# YOUR GOAL
Please count how many lines of the data include the word "pmain". Give only that number in reply.

# DATA EXTRACTS
====================

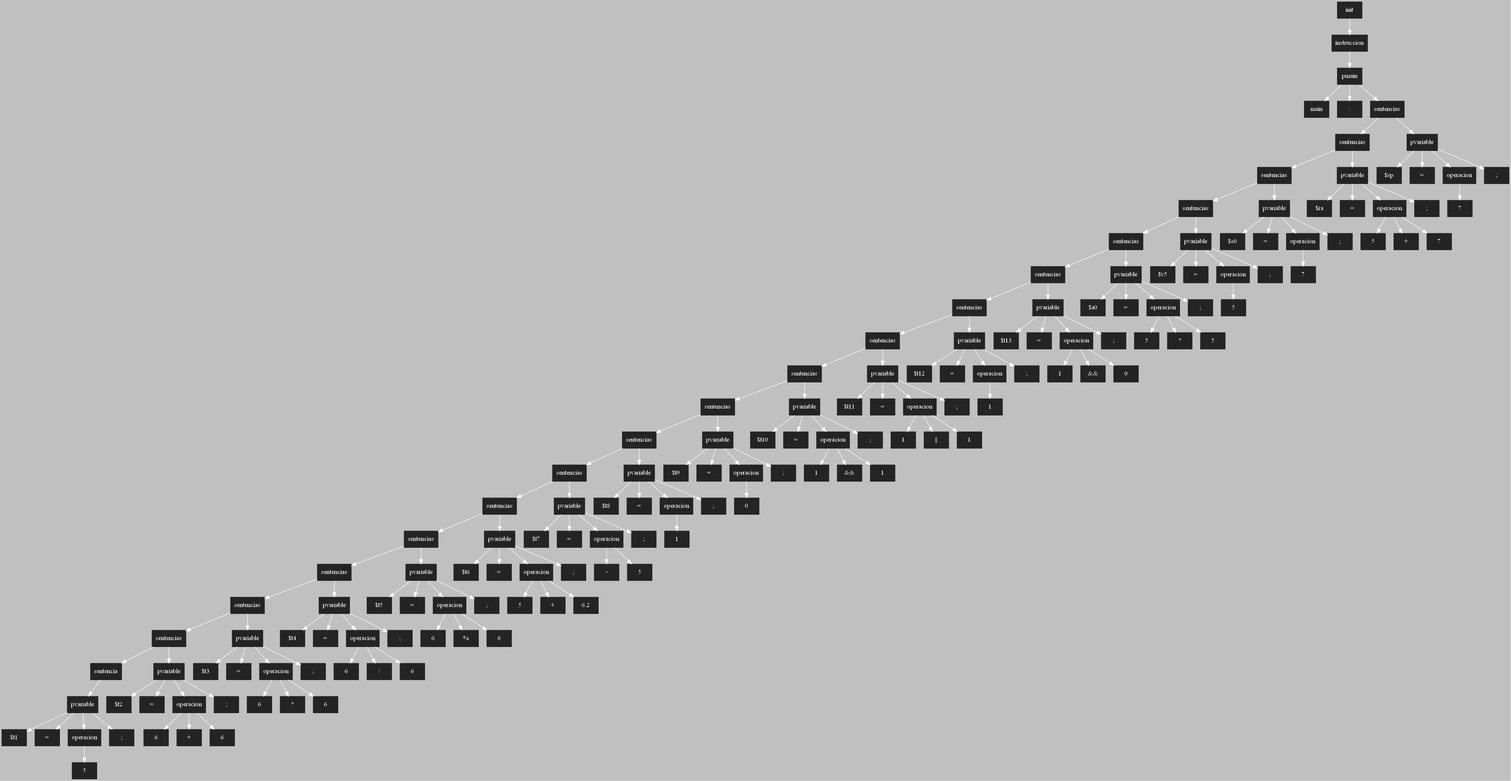
This is ASPAscendente.png from AndreeAvalos/OLC2-AUGUS, a Graphviz export, as it was before one commit. Its source is kept beside it as ASPAscendente.dot.
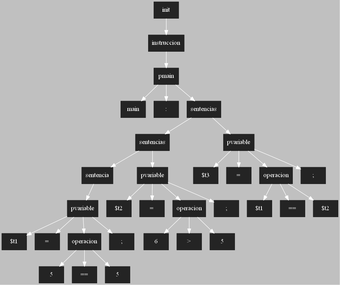
The same file after the commit.

Diff of the diagram source:
```diff
@@ -3,308 +3,68 @@
  [shape=box, style=filled, color=gray14]
  rankdir=UD
  edge[color=white, dir=fordware]
-754[style = "filled" ; label = "init"]
-753[style = "filled" ; label = "instruccion"]
-750[style = "filled" ; label = "pmain"]
-751[style = "filled" ; label = "main"]
-752[style = "filled" ; label = ":"]
-749[style = "filled" ; label = "sentencias"]
-742[style = "filled" ; label = "sentencias"]
-733[style = "filled" ; label = "sentencias"]
-726[style = "filled" ; label = "sentencias"]
-719[style = "filled" ; label = "sentencias"]
-710[style = "filled" ; label = "sentencias"]
-701[style = "filled" ; label = "sentencias"]
-694[style = "filled" ; label = "sentencias"]
-685[style = "filled" ; label = "sentencias"]
-676[style = "filled" ; label = "sentencias"]
-669[style = "filled" ; label = "sentencias"]
-662[style = "filled" ; label = "sentencias"]
-654[style = "filled" ; label = "sentencias"]
-645[style = "filled" ; label = "sentencias"]
-636[style = "filled" ; label = "sentencias"]
-627[style = "filled" ; label = "sentencias"]
-618[style = "filled" ; label = "sentencias"]
-609[style = "filled" ; label = "sentencia"]
-605[style = "filled" ; label = "pvariable"]
-606[style = "filled" ; label = "$t1"]
-607[style = "filled" ; label = "="]
-604[style = "filled" ; label = "operacion"]
-603[style = "filled" ; label = "5"]
-608[style = "filled" ; label = ";"]
-614[style = "filled" ; label = "pvariable"]
-615[style = "filled" ; label = "$t2"]
-616[style = "filled" ; label = "="]
-612[style = "filled" ; label = "operacion"]
-610[style = "filled" ; label = "6"]
-613[style = "filled" ; label = "+"]
-611[style = "filled" ; label = "6"]
-617[style = "filled" ; label = ";"]
-623[style = "filled" ; label = "pvariable"]
-624[style = "filled" ; label = "$t3"]
-625[style = "filled" ; label = "="]
-621[style = "filled" ; label = "operacion"]
-619[style = "filled" ; label = "6"]
-622[style = "filled" ; label = "*"]
-620[style = "filled" ; label = "6"]
-626[style = "filled" ; label = ";"]
-632[style = "filled" ; label = "pvariable"]
-633[style = "filled" ; label = "$t4"]
-634[style = "filled" ; label = "="]
-630[style = "filled" ; label = "operacion"]
-628[style = "filled" ; label = "6"]
-631[style = "filled" ; label = "/"]
-629[style = "filled" ; label = "6"]
-635[style = "filled" ; label = ";"]
-641[style = "filled" ; label = "pvariable"]
-642[style = "filled" ; label = "$t5"]
-643[style = "filled" ; label = "="]
-639[style = "filled" ; label = "operacion"]
-637[style = "filled" ; label = "6"]
-640[style = "filled" ; label = "%"]
-638[style = "filled" ; label = "6"]
-644[style = "filled" ; label = ";"]
-650[style = "filled" ; label = "pvariable"]
-651[style = "filled" ; label = "$t6"]
-652[style = "filled" ; label = "="]
-648[style = "filled" ; label = "operacion"]
-646[style = "filled" ; label = "5"]
-649[style = "filled" ; label = "+"]
-647[style = "filled" ; label = "6.2"]
-653[style = "filled" ; label = ";"]
-658[style = "filled" ; label = "pvariable"]
-659[style = "filled" ; label = "$t7"]
-660[style = "filled" ; label = "="]
-656[style = "filled" ; label = "operacion"]
-657[style = "filled" ; label = "-"]
-655[style = "filled" ; label = "5"]
-661[style = "filled" ; label = ";"]
-665[style = "filled" ; label = "pvariable"]
-666[style = "filled" ; label = "$t8"]
-667[style = "filled" ; label = "="]
-664[style = "filled" ; label = "operacion"]
-663[style = "filled" ; label = "1"]
-668[style = "filled" ; label = ";"]
-672[style = "filled" ; label = "pvariable"]
-673[style = "filled" ; label = "$t9"]
-674[style = "filled" ; label = "="]
-671[style = "filled" ; label = "operacion"]
-670[style = "filled" ; label = "0"]
-675[style = "filled" ; label = ";"]
-681[style = "filled" ; label = "pvariable"]
-682[style = "filled" ; label = "$t10"]
-683[style = "filled" ; label = "="]
-679[style = "filled" ; label = "operacion"]
-677[style = "filled" ; label = "1"]
-680[style = "filled" ; label = "&&"]
-678[style = "filled" ; label = "1"]
-684[style = "filled" ; label = ";"]
-690[style = "filled" ; label = "pvariable"]
-691[style = "filled" ; label = "$t11"]
-692[style = "filled" ; label = "="]
-688[style = "filled" ; label = "operacion"]
-686[style = "filled" ; label = "1"]
-689[style = "filled" ; label = "||"]
-687[style = "filled" ; label = "1"]
-693[style = "filled" ; label = ";"]
-697[style = "filled" ; label = "pvariable"]
-698[style = "filled" ; label = "$t12"]
-699[style = "filled" ; label = "="]
-696[style = "filled" ; label = "operacion"]
-695[style = "filled" ; label = "1"]
-700[style = "filled" ; label = ";"]
-706[style = "filled" ; label = "pvariable"]
-707[style = "filled" ; label = "$t13"]
-708[style = "filled" ; label = "="]
-704[style = "filled" ; label = "operacion"]
-702[style = "filled" ; label = "1"]
-705[style = "filled" ; label = "&&"]
-703[style = "filled" ; label = "0"]
-709[style = "filled" ; label = ";"]
-715[style = "filled" ; label = "pvariable"]
-716[style = "filled" ; label = "$a0"]
-717[style = "filled" ; label = "="]
-713[style = "filled" ; label = "operacion"]
-711[style = "filled" ; label = "5"]
-714[style = "filled" ; label = "*"]
-712[style = "filled" ; label = "5"]
-718[style = "filled" ; label = ";"]
-722[style = "filled" ; label = "pvariable"]
-723[style = "filled" ; label = "$v5"]
-724[style = "filled" ; label = "="]
-721[style = "filled" ; label = "operacion"]
-720[style = "filled" ; label = "5"]
-725[style = "filled" ; label = ";"]
-729[style = "filled" ; label = "pvariable"]
-730[style = "filled" ; label = "$s0"]
-731[style = "filled" ; label = "="]
-728[style = "filled" ; label = "operacion"]
-727[style = "filled" ; label = "7"]
-732[style = "filled" ; label = ";"]
-738[style = "filled" ; label = "pvariable"]
-739[style = "filled" ; label = "$ra"]
-740[style = "filled" ; label = "="]
-736[style = "filled" ; label = "operacion"]
-734[style = "filled" ; label = "5"]
-737[style = "filled" ; label = "+"]
-735[style = "filled" ; label = "7"]
-741[style = "filled" ; label = ";"]
-745[style = "filled" ; label = "pvariable"]
-746[style = "filled" ; label = "$sp"]
-747[style = "filled" ; label = "="]
-744[style = "filled" ; label = "operacion"]
-743[style = "filled" ; label = "7"]
-748[style = "filled" ; label = ";"]
-754->753;
-753->750;
-750->751;
-750->752;
-750->749;
-749->742;
-742->733;
-733->726;
-726->719;
-719->710;
-710->701;
-701->694;
-694->685;
-685->676;
-676->669;
-669->662;
-662->654;
-654->645;
-645->636;
-636->627;
-627->618;
-618->609;
-609->605;
-605->606;
-605->607;
-605->604;
-604->603;
-605->608;
-618->614;
-614->615;
-614->616;
-614->612;
-612->610;
-612->613;
-612->611;
-614->617;
-627->623;
-623->624;
-623->625;
-623->621;
-621->619;
-621->622;
-621->620;
-623->626;
-636->632;
-632->633;
-632->634;
-632->630;
-630->628;
-630->631;
-630->629;
-632->635;
-645->641;
-641->642;
-641->643;
-641->639;
-639->637;
-639->640;
-639->638;
-641->644;
-654->650;
-650->651;
-650->652;
-650->648;
-648->646;
-648->649;
-648->647;
-650->653;
-662->658;
-658->659;
-658->660;
-658->656;
-656->657;
-656->655;
-658->661;
-669->665;
-665->666;
-665->667;
-665->664;
-664->663;
-665->668;
-676->672;
-672->673;
-672->674;
-672->671;
-671->670;
-672->675;
-685->681;
-681->682;
-681->683;
-681->679;
-679->677;
-679->680;
-679->678;
-681->684;
-694->690;
-690->691;
-690->692;
-690->688;
-688->686;
-688->689;
-688->687;
-690->693;
-701->697;
-697->698;
-697->699;
-697->696;
-696->695;
-697->700;
-710->706;
-706->707;
-706->708;
-706->704;
-704->702;
-704->705;
-704->703;
-706->709;
-719->715;
-715->716;
-715->717;
-715->713;
-713->711;
-713->714;
-713->712;
-715->718;
-726->722;
-722->723;
-722->724;
-722->721;
-721->720;
-722->725;
-733->729;
-729->730;
-729->731;
-729->728;
-728->727;
-729->732;
-742->738;
-738->739;
-738->740;
-738->736;
-736->734;
-736->737;
-736->735;
-738->741;
-749->745;
-745->746;
-745->747;
-745->744;
-744->743;
-745->748;
+32[style = "filled" ; label = "init"]
+31[style = "filled" ; label = "instruccion"]
+28[style = "filled" ; label = "pmain"]
+29[style = "filled" ; label = "main"]
+30[style = "filled" ; label = ":"]
+27[style = "filled" ; label = "sentencias"]
+18[style = "filled" ; label = "sentencias"]
+9[style = "filled" ; label = "sentencia"]
+5[style = "filled" ; label = "pvariable"]
+6[style = "filled" ; label = "$t1"]
+7[style = "filled" ; label = "="]
+3[style = "filled" ; label = "operacion"]
+1[style = "filled" ; label = "5"]
+4[style = "filled" ; label = "=="]
+2[style = "filled" ; label = "5"]
+8[style = "filled" ; label = ";"]
+14[style = "filled" ; label = "pvariable"]
+15[style = "filled" ; label = "$t2"]
+16[style = "filled" ; label = "="]
+12[style = "filled" ; label = "operacion"]
+10[style = "filled" ; label = "6"]
+13[style = "filled" ; label = ">"]
+11[style = "filled" ; label = "5"]
+17[style = "filled" ; label = ";"]
+23[style = "filled" ; label = "pvariable"]
+24[style = "filled" ; label = "$t3"]
+25[style = "filled" ; label = "="]
+21[style = "filled" ; label = "operacion"]
+19[style = "filled" ; label = "$t1"]
+22[style = "filled" ; label = "=="]
+20[style = "filled" ; label = "$t2"]
+26[style = "filled" ; label = ";"]
+32->31;
+31->28;
+28->29;
+28->30;
+28->27;
+27->18;
+18->9;
+9->5;
+5->6;
+5->7;
+5->3;
+3->1;
+3->4;
+3->2;
+5->8;
+18->14;
+14->15;
+14->16;
+14->12;
+12->10;
+12->13;
+12->11;
+14->17;
+27->23;
+23->24;
+23->25;
+23->21;
+21->19;
+21->22;
+21->20;
+23->26;
 
 }
```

====================

# ANSWER BOX
2